    While the election survey strongly indicated a favorable outcome for Duterte, there was a probability that the result could still change given the considerable number of undecided voters and narrow leads of some candidates.

    Trump Walks Back FBI Critique on Foreign Dirt Comments

    [NATL] Trump Walks Back FBI Critique on Foreign Dirt Comments, Says Would Turn Over to Authorities
    President Trump is flipping the script on foreign election interference, after telling ABC News that he’d consider taking foreign dirt on a political opponent. The president clarified his previous statement on Fox News, saying that “there isn’t anything wrong with listening” to such intelligence, and that “of course” he’d contact the authorities if a foreign power offered it to him.”
     
    (Published Friday, June 14, 2019)

    Divided, cash-strapped and without a unified leader, opposition aspirants are fighting an uphill battle to capture the few number of Senate seats they need to stymie any hostile legislation. Many Filipinos seem more open to authoritarianism due to past failures of liberal leaders, Heydarian said. Such a mindset has helped the family of former dictator Ferdinand Marcos to make a political comeback.

    Among many dirt-poor Filipinos, however, the concern is day-to-day survival.

    "Martial law is scary but we're more afraid of dying in hunger," Arturo Veles, a jobless father of six, told The Associated Press.

    Wiping away tears, Veles spoke outside his family's shanty in the humid squalor atop Smokey Mountain, a long-closed dumpsite in Manila's Tondo slum that remains a symbol of the country's appalling poverty. His asthma-stricken wife, Agnes, said that not one congressional candidate had treaded the fly-strewn and trash-littered path to their cluster of crumbling huts, probably because of the smell and filth.

    Arturo Veles said the poor always suffer the most, indicating he and his wife would not vote for administration candidates. "They only see the poor, those using and selling drugs. That's the only thing they see, not the depth of our poverty."

    Village guard Jose Mondejar, who lives in a Tondo community heavily festooned with elections streamers and posters, said Duterte's anti-crime campaign has reduced daytime robberies by drug addicts of passing cargo trucks by about 70 percent in his neighborhood.

    Congress Takes on 'Deepfakes' Leading Up to 2020 Election

    [NATL] Congress Takes on 'Deepfake' Videos s Leading Up to 2020 Election

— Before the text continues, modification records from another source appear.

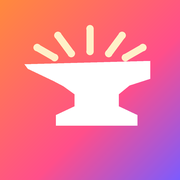
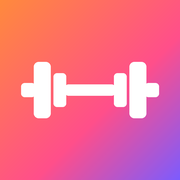
Dočasný obecný název Gym místo Setsmith
- Název Gym v aplikaci, manifestu PWA, titulku, úvodním průvodci,
  obrázku ke sdílení, README a názvech exportovaných souborů
- Ikona s činkou na barevném přechodu (bez kovadliny)
- Názvy úrovní zpět na obecné (Pravidelák, Bojovník, Silák…)

Claude-Session: https://claude.ai/code/session_01296oKsrPpCyn24my3tqukZ

Changed region(s): [[0.1111, 0.1667, 0.8889, 0.7222], [0.4722, 0.1389, 0.5278, 0.3056]]

diff --git a/index.html b/index.html
@@ -4,13 +4,13 @@
     <meta charset="UTF-8" />
     <meta name="viewport" content="width=device-width, initial-scale=1, viewport-fit=cover, interactive-widget=resizes-content" />
     <meta name="theme-color" content="#0c0e14" />
-    <meta name="description" content="Setsmith – ukuj si sílu. Deník tréninků s chytrým trenérem, úrovněmi a výzvami." />
-    <meta name="apple-mobile-web-app-title" content="Setsmith" />
+    <meta name="description" content="Gym – deník tréninků s chytrým trenérem, úrovněmi a výzvami." />
+    <meta name="apple-mobile-web-app-title" content="Gym" />
     <meta name="apple-mobile-web-app-capable" content="yes" />
     <meta name="apple-mobile-web-app-status-bar-style" content="black-translucent" />
     <link rel="icon" href="./icon.svg" type="image/svg+xml" />
     <link rel="apple-touch-icon" href="./apple-touch-icon.png" />
-    <title>Setsmith</title>
+    <title>Gym</title>
   </head>
   <body>
     <div id="root"></div>

diff --git a/src/pages/Settings.tsx b/src/pages/Settings.tsx
@@ -266,7 +266,7 @@ export default function SettingsPage() {
         <button
           className="list-item"
           onClick={() => {
-            download(`setsmith-zaloha-${today}.json`, JSON.stringify(exportBackup()), 'application/json');
+            download(`gym-zaloha-${today}.json`, JSON.stringify(exportBackup()), 'application/json');
             toast('Záloha stažena');
           }}
         >
@@ -285,7 +285,7 @@ export default function SettingsPage() {
         </button>
         <button
           className="list-item"
-          onClick={() => download(`setsmith-treninky-${today}.csv`, exportCsv(workouts, exMap), 'text/csv')}
+          onClick={() => download(`gym-treninky-${today}.csv`, exportCsv(workouts, exMap), 'text/csv')}
           disabled={!workouts.length}
         >
           <div className="avatar">📄</div>

diff --git a/src/pages/Onboarding.tsx b/src/pages/Onboarding.tsx
@@ -90,10 +90,10 @@ export default function Onboarding() {
           <div className="center">
             <img src="./icon-192.png" alt="" width={96} height={96} style={{ borderRadius: 28, boxShadow: 'var(--glow)' }} />
             <h1 style={{ fontSize: 36, marginTop: 20 }}>
-              Vítej v <span className="grad-text">Setsmith</span>!
+              Vítej v <span className="grad-text">Gym</span>!
             </h1>
             <p className="muted" style={{ fontSize: 17, marginTop: 8 }}>
-              Ukuj si sílu. Každou sérií, každým tréninkem. Zapisuj, sbírej XP a sleduj, jak sílíš.
+              Tvůj parťák do posilovny. Zapisuj tréninky, sbírej XP a sleduj, jak sílíš.
             </p>
           </div>
           <div className="stack" style={{ marginTop: 28 }}>

diff --git a/src/pages/WorkoutDetail.tsx b/src/pages/WorkoutDetail.tsx
@@ -107,13 +107,13 @@ export default function WorkoutDetail() {
         levelTitle: game.level.title,
         streak: game.streak.streak,
       });
-      const file = new File([blob], 'setsmith-trenink.png', { type: 'image/png' });
+      const file = new File([blob], 'gym-trenink.png', { type: 'image/png' });
       if (navigator.canShare?.({ files: [file] })) await navigator.share({ files: [file], title: w.name });
       else {
         const url = URL.createObjectURL(blob);
         const a = document.createElement('a');
         a.href = url;
-        a.download = 'setsmith-trenink.png';
+        a.download = 'gym-trenink.png';
         a.click();
         setTimeout(() => URL.revokeObjectURL(url), 1000);
         toast('Obrázek stažen');

diff --git a/src/lib/gamification.ts b/src/lib/gamification.ts
@@ -129,11 +129,11 @@ export interface LevelInfo {
 const TITLES: [number, string, string][] = [
   [1, 'Nováček', '🌱'],
   [5, 'Učeň', '🔰'],
-  [10, 'Tovaryš', '🔨'],
-  [15, 'Kovář', '⚒'],
-  [20, 'Zbrojíř', '🛡'],
-  [30, 'Mistr kovář', '🔥'],
-  [40, 'Velmistr', '⚔'],
+  [10, 'Pravidelák', '💪'],
+  [15, 'Bojovník', '⚔'],
+  [20, 'Silák', '🦾'],
+  [30, 'Titán', '🗿'],
+  [40, 'Bestie', '🦍'],
   [50, 'Legenda', '👑'],
 ];
 

diff --git a/vite.config.ts b/vite.config.ts
@@ -10,8 +10,8 @@ export default defineConfig({
       registerType: 'autoUpdate',
       includeAssets: ['icon.svg', 'apple-touch-icon.png'],
       manifest: {
-        name: 'Setsmith – ukuj si sílu',
-        short_name: 'Setsmith',
+        name: 'Gym – deník tréninků',
+        short_name: 'Gym',
         description: 'Zapisuj tréninky, sleduj progres a překonávej rekordy.',
         lang: 'cs',
         theme_color: '#0c0e14',

diff --git a/src/pages/Profile.tsx b/src/pages/Profile.tsx
@@ -84,7 +84,7 @@ export default function Profile() {
             <span className="n">Lv {game.level.level}</span>
           </div>
           <div className="grow">
-            <h1 style={{ fontSize: 26 }}>{settings.name || 'Setsmith'}</h1>
+            <h1 style={{ fontSize: 26 }}>{settings.name || 'Můj profil'}</h1>
             <div className="bold" style={{ opacity: 0.9 }}>
               {game.level.title}
             </div>

diff --git a/src/lib/shareCard.ts b/src/lib/shareCard.ts
@@ -55,7 +55,7 @@ export async function renderShareCard(
 
   ctx.fillStyle = '#fff';
   ctx.font = font(900, 40);
-  ctx.fillText('⚒ SETSMITH', 70, 110);
+  ctx.fillText('💪 GYM', 70, 110);
   ctx.font = font(700, 32);
   ctx.globalAlpha = 0.85;
   ctx.fillText(fmtDate(w.startedAt, { weekday: 'long', day: 'numeric', month: 'long', year: 'numeric' }), 70, 160);

diff --git a/src/pages/More.tsx b/src/pages/More.tsx
@@ -31,7 +31,7 @@ export default function More() {
           </Link>
         ))}
       </div>
-      <div className="center tiny muted mt-l">Setsmith · Ukuj si sílu · data jsou uložená jen v tomto zařízení</div>
+      <div className="center tiny muted mt-l">Gym · data jsou uložená jen v tomto zařízení</div>
     </div>
   );
 }

diff --git a/README.md b/README.md
@@ -1,4 +1,6 @@
-# Setsmith – ukuj si sílu ⚒
+# Gym – deník tréninků 💪
+
+> Pracovní název. Finální značka se teprve vybere.
 
 Mobilní webová aplikace (PWA) na zapisování tréninků v posilovně, inspirovaná aplikací Strong.
 Funguje offline, dá se nainstalovat na plochu telefonu a všechna data zůstávají v zařízení (IndexedDB).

    Deepfakes, doctored videos with one face realistically superimposed on another, gained attention and alarm from lawmakers leading up to the 2020 presidential elections in an era that saw instant fallout from other altered videos of celebrities and politicians. 

    (Published Friday, June 14, 2019)

    "Criminals once even opened fire on our village hall because we were cracking down on them," he said. "Now you can walk around here without being pestered. Duterte's campaign has worked."